**DATA EXTRACT:**

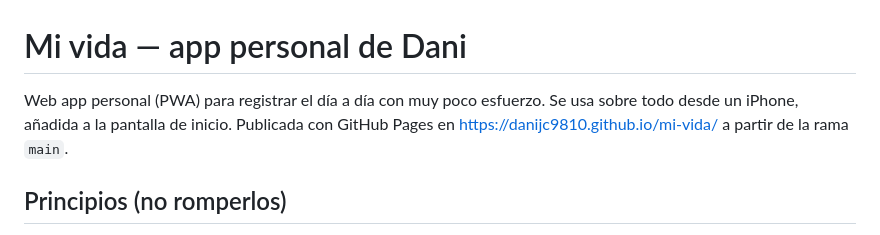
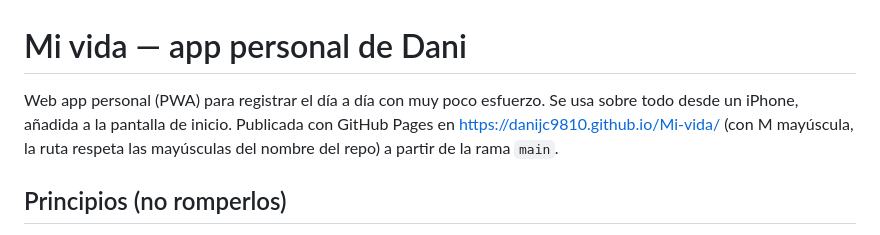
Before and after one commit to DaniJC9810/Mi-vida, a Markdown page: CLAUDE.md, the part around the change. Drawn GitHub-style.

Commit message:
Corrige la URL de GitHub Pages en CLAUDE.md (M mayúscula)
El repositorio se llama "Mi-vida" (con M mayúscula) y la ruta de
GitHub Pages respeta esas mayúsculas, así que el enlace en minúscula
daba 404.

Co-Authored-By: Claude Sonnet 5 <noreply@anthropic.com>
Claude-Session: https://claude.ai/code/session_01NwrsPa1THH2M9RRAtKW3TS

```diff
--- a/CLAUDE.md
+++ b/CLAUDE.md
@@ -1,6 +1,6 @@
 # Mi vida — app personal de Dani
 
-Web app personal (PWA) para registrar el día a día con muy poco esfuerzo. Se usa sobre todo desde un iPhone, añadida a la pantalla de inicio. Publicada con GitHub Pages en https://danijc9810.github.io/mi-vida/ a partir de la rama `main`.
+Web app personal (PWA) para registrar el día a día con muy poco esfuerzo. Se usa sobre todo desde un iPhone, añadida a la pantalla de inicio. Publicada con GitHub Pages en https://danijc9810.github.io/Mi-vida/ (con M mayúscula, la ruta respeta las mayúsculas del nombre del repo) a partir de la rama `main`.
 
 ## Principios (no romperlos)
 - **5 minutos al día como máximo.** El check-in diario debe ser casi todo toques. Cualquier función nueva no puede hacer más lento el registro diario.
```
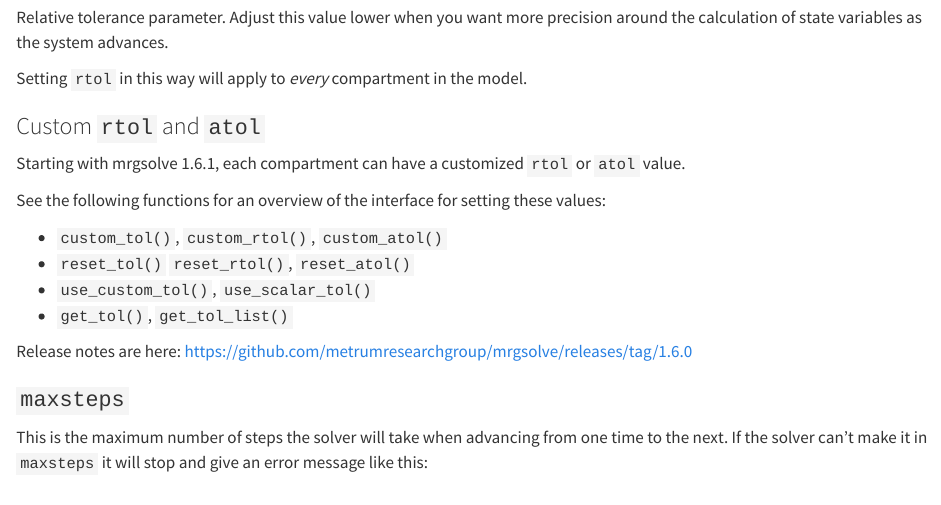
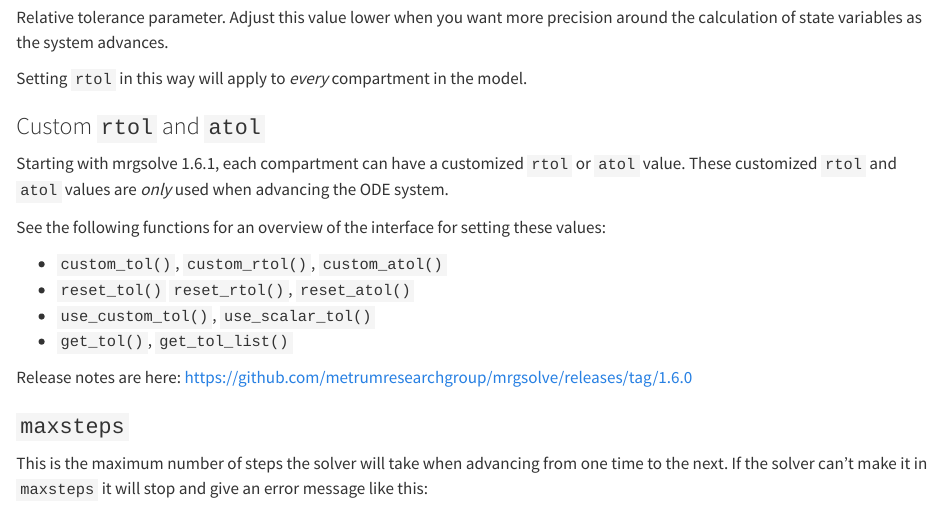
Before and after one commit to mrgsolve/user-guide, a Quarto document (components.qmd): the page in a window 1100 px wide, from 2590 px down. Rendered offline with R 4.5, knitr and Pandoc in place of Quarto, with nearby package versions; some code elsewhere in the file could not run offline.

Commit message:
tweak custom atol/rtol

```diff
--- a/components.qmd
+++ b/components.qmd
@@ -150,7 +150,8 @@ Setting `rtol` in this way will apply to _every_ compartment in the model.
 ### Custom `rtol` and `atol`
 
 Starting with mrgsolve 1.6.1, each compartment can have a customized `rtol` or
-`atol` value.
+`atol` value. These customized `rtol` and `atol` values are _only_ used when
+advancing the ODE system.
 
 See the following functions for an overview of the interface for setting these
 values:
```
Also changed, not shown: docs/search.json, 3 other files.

---

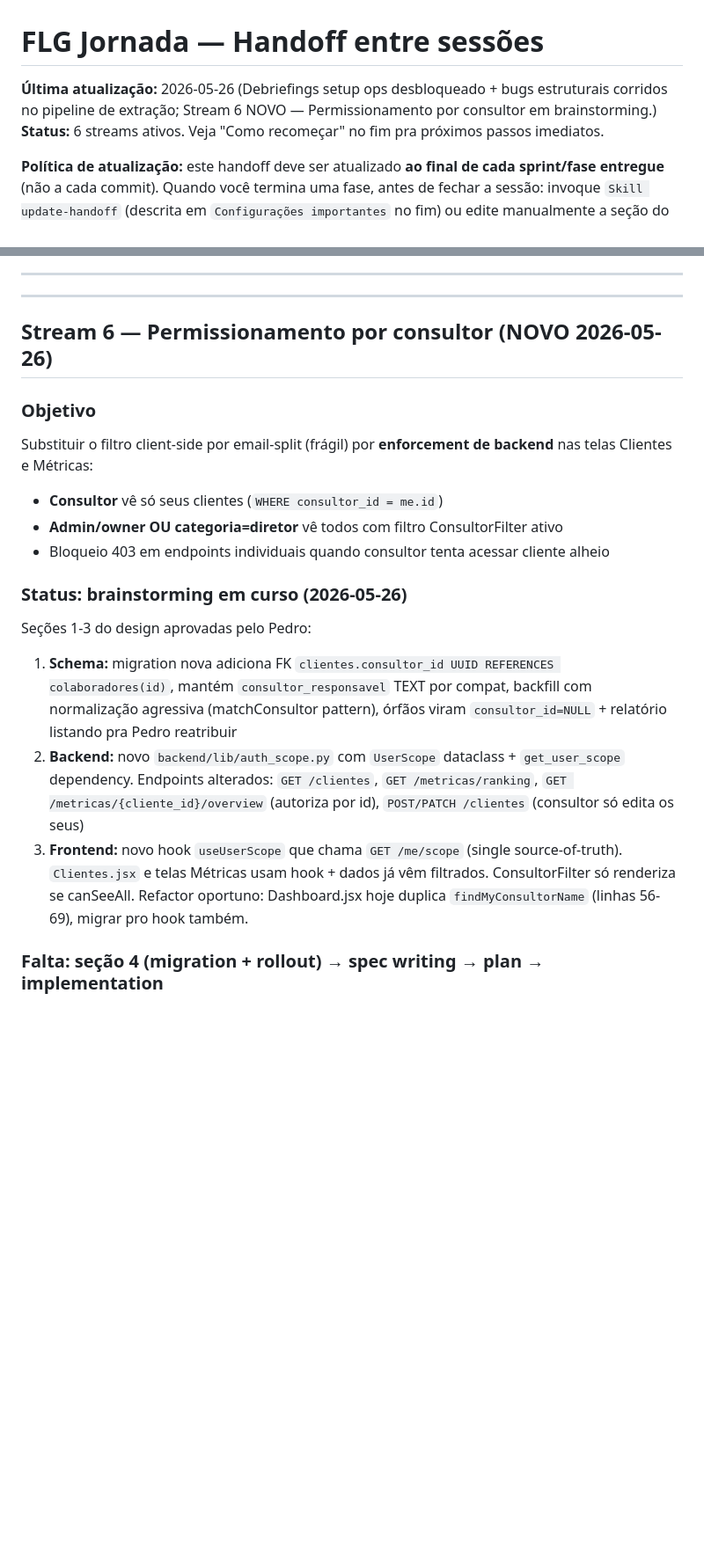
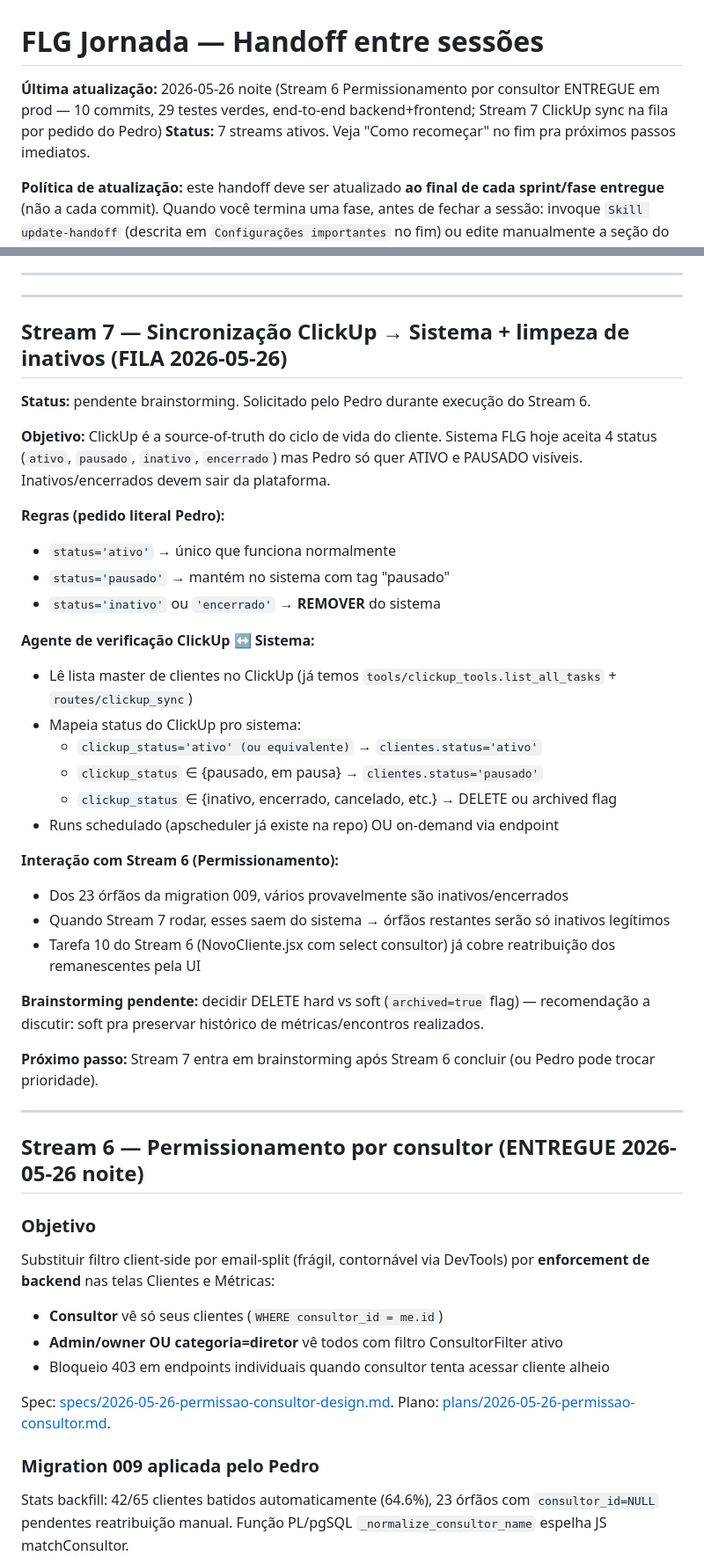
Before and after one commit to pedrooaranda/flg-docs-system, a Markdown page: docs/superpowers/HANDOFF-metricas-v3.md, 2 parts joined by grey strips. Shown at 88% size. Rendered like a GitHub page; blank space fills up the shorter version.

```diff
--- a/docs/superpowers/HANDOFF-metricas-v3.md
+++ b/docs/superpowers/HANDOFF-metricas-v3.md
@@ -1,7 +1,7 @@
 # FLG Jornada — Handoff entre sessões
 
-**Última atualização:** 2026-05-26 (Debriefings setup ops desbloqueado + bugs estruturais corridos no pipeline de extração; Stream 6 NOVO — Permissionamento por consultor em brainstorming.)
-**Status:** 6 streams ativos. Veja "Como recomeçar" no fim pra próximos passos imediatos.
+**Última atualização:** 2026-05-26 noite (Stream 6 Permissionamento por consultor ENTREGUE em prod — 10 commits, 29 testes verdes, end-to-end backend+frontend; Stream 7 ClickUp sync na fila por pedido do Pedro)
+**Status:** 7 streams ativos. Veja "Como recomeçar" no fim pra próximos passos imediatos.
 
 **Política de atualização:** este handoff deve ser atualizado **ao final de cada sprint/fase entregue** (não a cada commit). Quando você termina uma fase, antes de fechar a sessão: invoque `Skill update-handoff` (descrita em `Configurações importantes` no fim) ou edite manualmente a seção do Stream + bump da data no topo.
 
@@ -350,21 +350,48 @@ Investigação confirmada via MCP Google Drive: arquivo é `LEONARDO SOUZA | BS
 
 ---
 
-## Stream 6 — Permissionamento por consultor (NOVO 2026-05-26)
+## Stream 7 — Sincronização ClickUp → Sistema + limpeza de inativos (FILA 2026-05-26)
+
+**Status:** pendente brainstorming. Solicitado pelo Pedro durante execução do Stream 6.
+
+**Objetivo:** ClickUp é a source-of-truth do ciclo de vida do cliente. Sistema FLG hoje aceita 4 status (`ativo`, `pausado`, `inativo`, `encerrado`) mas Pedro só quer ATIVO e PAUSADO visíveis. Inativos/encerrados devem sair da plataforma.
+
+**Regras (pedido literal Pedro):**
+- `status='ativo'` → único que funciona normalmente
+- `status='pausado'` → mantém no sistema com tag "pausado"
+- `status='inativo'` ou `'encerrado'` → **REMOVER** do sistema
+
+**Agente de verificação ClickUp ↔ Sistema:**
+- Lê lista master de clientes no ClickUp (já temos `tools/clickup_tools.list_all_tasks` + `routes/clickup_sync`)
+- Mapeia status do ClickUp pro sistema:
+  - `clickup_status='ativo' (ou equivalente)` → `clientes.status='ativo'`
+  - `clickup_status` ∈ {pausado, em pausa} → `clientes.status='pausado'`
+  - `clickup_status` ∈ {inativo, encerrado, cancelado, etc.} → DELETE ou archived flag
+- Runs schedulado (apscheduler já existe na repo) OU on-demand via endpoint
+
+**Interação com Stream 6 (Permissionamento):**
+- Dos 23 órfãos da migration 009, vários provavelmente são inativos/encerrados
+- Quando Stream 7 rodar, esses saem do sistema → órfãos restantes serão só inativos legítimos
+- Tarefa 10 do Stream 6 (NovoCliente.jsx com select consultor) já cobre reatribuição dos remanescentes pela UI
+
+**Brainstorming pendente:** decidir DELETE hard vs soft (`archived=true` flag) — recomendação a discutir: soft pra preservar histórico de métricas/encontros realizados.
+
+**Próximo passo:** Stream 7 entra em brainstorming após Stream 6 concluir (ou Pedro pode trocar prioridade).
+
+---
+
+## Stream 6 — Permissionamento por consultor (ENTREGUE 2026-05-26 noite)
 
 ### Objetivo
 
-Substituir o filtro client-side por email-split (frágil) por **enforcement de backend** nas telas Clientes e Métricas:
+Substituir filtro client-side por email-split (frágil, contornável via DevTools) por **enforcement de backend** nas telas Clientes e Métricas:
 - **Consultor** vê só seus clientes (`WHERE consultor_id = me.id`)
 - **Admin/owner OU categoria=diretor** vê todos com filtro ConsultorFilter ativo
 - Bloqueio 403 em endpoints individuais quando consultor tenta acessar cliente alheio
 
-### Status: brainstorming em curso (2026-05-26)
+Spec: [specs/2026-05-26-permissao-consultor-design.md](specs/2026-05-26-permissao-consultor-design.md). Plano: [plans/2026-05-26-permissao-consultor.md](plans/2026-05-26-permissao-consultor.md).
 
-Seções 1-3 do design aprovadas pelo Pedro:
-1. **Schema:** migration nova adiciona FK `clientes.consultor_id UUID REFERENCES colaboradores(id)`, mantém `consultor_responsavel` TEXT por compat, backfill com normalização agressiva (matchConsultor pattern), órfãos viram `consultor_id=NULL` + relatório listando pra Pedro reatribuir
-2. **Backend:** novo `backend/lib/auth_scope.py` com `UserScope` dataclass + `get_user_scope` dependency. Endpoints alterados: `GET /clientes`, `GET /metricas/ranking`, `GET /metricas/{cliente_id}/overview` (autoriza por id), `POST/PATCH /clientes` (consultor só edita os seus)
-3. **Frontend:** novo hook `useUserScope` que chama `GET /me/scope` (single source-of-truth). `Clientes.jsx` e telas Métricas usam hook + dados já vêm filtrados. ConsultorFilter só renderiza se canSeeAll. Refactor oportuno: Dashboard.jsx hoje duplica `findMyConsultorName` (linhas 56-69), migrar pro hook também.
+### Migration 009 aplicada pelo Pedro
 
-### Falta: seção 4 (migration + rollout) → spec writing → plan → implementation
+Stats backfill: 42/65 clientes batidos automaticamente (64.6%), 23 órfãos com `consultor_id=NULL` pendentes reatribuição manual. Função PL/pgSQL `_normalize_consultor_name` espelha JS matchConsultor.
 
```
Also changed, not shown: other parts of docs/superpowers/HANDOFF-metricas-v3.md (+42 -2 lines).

--

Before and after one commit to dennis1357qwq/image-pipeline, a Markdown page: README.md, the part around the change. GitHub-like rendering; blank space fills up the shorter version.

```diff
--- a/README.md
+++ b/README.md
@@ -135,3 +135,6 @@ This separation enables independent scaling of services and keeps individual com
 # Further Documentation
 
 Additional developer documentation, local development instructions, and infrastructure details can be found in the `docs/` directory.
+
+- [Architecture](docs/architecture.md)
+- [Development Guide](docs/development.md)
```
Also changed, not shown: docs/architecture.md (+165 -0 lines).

**EXERCISE AIM:** Each line of the entries where the string "docs" occurs should be shown.

**ANSWER AREA:**
Also changed, not shown: docs/search.json, 3 other files.
Before and after one commit to pedrooaranda/flg-docs-system, a Markdown page: docs/superpowers/HANDOFF-metricas-v3.md, 2 parts joined by grey strips. Shown at 88% size. Rendered like a GitHub page; blank space fills up the shorter version.
--- a/docs/superpowers/HANDOFF-metricas-v3.md
+++ b/docs/superpowers/HANDOFF-metricas-v3.md
Also changed, not shown: other parts of docs/superpowers/HANDOFF-metricas-v3.md (+42 -2 lines).
 Additional developer documentation, local development instructions, and infrastructure details can be found in the `docs/` directory.
+- [Architecture](docs/architecture.md)
+- [Development Guide](docs/development.md)
Also changed, not shown: docs/architecture.md (+165 -0 lines).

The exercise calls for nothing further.